Part 1 — Problem validation

Before you make any proposition to the customer, make sure they are in your target segment. Qualify their needs.

We have been talking to lots of people like yourself and we have heard this [problem/need/situation].

Could you share how does it relate to your experience? What story comes to your mind? What would you like to share?

After this conversation, you know with more certainty if the customer needs your solutions or not. Now test your value propositions.

Part 2 — Co-create around the value proposition

Here explain what you have in mind, our solution, and assess the customer interest.

We are looking to “value proposition”. Is this something we can explore with you today? What does this mean for you?

How would you use it tomorrow? Why is it important?

You can also drill down to the feature level.

We are thinking about feature 1,2,3. Which one do you think is most relevant to you, which one would address best your problem. Why?

Part 3 — Validation and Commitment

Would it make sense for us to explore this?


Now you have an interested customer. To assess how interested he/she is, ask for a commitment. It’s is something a customer would do, should they be interested in your offer. For you, it’s proof of their interest.

This proof of commitment has some cost to the customer. Either in time, effort, energy, financial, etc… If it has no cost, to implication for the customer, this is not a commitment. Because it has a cost, we also call this a currency.

Here are examples of what you could ask for:

  • Money — pre-order (think kick starter or prepayment)
  • A signed agreement (NDA, contract for a POC, exclusivity, …)
  • Invitation to another meeting (with the boss, at a different location)
  • An email, phone number (in b2c context)
  • Access to sensitive data -(contact list, usage data for AI products,…)

Depending on the situation, some of those examples don’t commit customers.
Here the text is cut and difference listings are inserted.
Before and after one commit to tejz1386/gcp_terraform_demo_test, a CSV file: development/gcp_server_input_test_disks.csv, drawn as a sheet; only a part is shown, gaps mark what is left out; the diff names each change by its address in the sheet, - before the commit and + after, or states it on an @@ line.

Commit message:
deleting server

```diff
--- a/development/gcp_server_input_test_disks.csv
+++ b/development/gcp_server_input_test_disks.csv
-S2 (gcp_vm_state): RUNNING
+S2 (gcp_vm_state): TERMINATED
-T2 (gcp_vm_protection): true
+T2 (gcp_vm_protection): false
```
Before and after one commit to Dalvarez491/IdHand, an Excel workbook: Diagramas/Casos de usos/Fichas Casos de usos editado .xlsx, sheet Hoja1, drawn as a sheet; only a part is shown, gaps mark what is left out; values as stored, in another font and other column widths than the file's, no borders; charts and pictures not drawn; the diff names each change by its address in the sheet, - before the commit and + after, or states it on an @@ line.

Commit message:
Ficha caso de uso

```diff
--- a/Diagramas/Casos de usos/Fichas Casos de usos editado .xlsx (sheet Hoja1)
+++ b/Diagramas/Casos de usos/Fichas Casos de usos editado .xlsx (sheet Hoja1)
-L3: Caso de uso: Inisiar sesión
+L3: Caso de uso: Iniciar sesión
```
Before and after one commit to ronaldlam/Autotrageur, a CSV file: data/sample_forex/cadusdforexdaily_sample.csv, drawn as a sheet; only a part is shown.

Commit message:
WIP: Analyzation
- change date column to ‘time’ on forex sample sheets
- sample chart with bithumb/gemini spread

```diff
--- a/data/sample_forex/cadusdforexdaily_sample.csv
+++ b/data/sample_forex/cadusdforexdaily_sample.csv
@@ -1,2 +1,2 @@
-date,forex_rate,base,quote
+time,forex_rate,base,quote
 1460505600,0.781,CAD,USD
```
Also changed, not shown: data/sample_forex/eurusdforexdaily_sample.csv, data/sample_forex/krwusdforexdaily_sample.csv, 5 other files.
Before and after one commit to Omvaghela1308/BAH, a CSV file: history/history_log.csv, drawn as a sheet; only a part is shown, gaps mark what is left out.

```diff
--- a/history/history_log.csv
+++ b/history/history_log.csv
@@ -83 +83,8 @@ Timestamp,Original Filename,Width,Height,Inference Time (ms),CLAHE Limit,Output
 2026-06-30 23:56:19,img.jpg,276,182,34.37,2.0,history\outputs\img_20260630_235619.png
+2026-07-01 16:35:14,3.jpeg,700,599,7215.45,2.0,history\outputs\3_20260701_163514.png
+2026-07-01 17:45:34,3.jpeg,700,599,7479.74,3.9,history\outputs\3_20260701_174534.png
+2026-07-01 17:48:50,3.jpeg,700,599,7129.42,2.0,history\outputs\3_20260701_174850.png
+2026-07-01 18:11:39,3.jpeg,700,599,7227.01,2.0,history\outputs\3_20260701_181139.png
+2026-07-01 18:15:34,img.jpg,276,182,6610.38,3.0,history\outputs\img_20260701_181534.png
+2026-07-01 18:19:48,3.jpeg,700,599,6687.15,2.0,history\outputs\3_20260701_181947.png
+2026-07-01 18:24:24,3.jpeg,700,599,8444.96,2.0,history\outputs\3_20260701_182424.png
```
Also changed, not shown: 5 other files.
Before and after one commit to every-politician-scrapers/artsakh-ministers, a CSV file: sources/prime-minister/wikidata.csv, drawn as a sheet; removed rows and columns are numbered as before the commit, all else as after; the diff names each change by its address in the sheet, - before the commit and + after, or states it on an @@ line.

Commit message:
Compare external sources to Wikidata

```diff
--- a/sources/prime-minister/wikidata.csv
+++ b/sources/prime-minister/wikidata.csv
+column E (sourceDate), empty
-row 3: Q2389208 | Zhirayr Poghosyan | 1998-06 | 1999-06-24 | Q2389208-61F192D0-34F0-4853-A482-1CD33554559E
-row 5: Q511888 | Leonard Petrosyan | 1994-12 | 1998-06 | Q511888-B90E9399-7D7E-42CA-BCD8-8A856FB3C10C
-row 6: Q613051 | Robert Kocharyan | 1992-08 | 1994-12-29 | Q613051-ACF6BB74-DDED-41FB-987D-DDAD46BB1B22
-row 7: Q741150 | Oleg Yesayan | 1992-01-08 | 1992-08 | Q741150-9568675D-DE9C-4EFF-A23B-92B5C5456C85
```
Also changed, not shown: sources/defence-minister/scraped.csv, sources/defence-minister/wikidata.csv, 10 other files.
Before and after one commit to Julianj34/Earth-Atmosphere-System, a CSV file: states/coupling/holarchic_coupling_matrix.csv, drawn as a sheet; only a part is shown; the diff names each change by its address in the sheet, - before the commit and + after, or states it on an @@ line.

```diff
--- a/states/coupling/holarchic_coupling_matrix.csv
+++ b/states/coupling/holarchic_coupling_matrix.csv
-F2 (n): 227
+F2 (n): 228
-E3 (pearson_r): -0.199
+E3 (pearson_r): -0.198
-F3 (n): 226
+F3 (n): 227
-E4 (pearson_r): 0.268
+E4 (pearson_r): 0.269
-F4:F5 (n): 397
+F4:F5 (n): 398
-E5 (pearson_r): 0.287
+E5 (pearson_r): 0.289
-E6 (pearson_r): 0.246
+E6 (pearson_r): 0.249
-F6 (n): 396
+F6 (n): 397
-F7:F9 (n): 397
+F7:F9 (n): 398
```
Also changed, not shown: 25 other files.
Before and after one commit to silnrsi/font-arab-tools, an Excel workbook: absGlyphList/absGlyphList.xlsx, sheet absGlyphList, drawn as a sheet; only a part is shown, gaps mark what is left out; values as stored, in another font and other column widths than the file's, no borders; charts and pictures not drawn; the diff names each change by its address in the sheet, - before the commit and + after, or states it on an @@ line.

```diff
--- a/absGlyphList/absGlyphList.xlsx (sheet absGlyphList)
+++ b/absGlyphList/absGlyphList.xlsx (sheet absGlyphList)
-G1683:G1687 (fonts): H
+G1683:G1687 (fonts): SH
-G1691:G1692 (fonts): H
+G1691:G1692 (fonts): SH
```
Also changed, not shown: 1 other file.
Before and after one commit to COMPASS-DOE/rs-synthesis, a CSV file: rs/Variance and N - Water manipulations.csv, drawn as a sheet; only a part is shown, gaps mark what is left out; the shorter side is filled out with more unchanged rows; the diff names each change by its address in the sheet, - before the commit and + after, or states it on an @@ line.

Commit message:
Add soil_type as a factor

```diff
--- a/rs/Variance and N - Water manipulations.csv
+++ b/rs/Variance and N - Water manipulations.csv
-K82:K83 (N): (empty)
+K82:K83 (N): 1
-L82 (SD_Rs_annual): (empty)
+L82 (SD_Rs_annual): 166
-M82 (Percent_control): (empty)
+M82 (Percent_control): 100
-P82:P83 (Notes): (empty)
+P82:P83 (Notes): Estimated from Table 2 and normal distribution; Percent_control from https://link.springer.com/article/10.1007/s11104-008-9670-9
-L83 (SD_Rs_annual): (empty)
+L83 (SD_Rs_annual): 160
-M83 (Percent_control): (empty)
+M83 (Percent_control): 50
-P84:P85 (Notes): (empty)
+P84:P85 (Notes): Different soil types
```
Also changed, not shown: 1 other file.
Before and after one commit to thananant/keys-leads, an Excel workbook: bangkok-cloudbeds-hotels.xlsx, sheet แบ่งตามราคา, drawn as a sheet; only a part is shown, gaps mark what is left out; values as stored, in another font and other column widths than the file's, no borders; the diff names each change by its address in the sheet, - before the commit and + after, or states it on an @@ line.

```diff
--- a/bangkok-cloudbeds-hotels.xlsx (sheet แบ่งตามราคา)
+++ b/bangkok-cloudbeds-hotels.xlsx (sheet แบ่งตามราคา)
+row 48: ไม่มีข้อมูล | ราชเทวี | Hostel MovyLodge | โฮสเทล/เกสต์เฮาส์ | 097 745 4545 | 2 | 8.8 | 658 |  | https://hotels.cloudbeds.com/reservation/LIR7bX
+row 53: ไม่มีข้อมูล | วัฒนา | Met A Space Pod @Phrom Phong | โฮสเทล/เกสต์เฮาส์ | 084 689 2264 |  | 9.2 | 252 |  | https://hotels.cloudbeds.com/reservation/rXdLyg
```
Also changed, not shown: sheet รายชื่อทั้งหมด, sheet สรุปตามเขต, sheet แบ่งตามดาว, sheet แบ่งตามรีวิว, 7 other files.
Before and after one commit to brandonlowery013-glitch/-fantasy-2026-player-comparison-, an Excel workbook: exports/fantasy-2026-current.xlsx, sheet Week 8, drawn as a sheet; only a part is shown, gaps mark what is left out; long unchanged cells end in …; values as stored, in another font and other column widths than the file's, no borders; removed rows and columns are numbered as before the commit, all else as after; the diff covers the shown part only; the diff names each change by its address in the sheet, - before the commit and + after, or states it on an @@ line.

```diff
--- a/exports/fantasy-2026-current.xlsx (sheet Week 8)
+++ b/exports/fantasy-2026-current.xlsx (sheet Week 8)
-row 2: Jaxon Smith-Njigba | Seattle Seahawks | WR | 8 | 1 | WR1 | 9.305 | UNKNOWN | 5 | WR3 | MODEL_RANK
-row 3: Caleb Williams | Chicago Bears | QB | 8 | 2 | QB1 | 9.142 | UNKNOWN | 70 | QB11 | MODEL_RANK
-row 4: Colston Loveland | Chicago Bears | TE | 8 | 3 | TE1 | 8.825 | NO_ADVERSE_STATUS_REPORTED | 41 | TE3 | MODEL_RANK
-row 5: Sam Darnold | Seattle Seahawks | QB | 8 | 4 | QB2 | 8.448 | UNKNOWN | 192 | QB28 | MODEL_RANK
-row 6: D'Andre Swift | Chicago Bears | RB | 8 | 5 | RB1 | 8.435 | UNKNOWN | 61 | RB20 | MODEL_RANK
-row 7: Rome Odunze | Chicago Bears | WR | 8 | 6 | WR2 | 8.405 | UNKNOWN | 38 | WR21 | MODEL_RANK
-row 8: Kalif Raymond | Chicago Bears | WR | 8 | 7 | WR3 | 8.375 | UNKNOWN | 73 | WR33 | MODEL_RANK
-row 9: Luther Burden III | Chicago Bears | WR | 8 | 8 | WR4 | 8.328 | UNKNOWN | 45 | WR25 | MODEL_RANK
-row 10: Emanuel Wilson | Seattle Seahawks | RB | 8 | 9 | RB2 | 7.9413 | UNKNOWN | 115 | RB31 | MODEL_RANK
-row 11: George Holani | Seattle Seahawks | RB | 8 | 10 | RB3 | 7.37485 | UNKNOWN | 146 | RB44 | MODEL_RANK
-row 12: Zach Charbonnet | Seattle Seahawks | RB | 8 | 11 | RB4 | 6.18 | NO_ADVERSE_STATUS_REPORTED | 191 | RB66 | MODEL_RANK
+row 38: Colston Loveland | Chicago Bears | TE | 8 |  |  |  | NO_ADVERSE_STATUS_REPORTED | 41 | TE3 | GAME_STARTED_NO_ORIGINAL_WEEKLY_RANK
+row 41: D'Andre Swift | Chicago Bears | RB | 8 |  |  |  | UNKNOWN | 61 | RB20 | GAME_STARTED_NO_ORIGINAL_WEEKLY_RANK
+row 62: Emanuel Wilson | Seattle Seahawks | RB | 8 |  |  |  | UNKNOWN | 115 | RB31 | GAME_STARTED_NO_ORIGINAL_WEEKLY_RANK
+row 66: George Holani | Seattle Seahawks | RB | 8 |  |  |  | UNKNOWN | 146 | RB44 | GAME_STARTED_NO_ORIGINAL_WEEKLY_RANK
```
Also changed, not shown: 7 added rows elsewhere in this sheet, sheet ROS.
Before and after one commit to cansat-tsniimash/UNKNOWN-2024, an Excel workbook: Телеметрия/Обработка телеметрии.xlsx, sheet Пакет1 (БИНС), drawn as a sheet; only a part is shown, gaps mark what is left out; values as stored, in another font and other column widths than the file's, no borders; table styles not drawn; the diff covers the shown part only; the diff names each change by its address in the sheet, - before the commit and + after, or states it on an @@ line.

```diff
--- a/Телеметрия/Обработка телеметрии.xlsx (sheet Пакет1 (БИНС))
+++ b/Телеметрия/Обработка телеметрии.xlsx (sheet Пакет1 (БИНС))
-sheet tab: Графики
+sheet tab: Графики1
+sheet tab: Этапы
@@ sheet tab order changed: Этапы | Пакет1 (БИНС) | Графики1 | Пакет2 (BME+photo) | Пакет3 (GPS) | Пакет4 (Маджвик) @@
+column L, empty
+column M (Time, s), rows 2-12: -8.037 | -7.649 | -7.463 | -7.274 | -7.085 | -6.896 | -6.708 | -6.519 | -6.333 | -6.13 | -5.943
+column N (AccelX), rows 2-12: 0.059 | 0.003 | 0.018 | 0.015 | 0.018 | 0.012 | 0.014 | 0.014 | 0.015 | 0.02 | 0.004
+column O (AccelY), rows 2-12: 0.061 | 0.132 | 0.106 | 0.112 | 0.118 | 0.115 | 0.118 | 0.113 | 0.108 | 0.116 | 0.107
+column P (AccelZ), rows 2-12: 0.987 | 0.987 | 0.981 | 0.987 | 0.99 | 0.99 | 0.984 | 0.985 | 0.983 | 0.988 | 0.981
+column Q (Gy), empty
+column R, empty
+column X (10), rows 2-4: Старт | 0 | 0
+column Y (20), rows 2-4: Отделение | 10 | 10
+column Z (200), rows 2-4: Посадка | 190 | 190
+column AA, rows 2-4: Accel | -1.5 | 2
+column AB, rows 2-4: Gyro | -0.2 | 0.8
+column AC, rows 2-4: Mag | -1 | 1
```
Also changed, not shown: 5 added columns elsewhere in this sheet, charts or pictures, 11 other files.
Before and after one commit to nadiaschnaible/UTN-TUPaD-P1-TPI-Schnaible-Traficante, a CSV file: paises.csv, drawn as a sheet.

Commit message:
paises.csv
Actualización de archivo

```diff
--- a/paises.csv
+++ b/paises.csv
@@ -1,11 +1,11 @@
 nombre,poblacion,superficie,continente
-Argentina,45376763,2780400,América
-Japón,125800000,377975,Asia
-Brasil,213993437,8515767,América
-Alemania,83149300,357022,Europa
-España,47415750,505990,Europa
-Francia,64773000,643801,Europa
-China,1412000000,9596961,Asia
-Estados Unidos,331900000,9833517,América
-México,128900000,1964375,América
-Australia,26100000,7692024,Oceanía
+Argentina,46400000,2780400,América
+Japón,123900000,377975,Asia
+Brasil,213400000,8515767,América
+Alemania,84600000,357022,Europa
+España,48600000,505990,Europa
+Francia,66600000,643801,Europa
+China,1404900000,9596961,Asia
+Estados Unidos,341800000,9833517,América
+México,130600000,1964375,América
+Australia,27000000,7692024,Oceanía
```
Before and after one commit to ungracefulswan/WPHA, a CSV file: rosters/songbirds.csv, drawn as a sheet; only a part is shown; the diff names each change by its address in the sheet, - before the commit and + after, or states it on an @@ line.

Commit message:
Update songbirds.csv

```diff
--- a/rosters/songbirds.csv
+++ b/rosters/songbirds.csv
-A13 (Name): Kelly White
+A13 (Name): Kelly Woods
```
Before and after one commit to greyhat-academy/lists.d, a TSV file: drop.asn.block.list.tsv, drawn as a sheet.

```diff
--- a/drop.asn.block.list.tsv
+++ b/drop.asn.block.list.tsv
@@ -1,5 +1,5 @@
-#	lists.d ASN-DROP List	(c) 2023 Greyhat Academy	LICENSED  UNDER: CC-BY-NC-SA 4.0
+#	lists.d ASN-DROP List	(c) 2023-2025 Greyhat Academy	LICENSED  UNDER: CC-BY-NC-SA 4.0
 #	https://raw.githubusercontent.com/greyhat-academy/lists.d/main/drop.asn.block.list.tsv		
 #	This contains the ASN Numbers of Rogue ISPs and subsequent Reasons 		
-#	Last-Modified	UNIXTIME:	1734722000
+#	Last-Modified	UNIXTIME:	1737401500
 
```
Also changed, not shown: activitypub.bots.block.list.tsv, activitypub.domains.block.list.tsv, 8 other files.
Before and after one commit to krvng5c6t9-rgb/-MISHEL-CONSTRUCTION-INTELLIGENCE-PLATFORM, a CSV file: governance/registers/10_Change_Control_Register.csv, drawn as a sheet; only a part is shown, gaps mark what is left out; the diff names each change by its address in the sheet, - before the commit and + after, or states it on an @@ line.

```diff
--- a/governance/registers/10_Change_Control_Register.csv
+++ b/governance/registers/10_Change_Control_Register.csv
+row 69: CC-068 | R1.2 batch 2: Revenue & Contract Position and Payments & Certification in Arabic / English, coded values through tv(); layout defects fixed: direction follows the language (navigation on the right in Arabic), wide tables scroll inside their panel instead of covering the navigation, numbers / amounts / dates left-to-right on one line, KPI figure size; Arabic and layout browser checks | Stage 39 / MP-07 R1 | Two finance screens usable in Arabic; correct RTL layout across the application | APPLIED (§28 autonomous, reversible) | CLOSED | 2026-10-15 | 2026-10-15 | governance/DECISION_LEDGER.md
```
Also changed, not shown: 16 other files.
Are you asking this customer to be committed or involved?

Of course, your value proposition is something that changes over time and will need to be refined as you keep on learning from your customers.

For more on running experiments, read David Bland’s post: An Introduction to Experiment Pairing.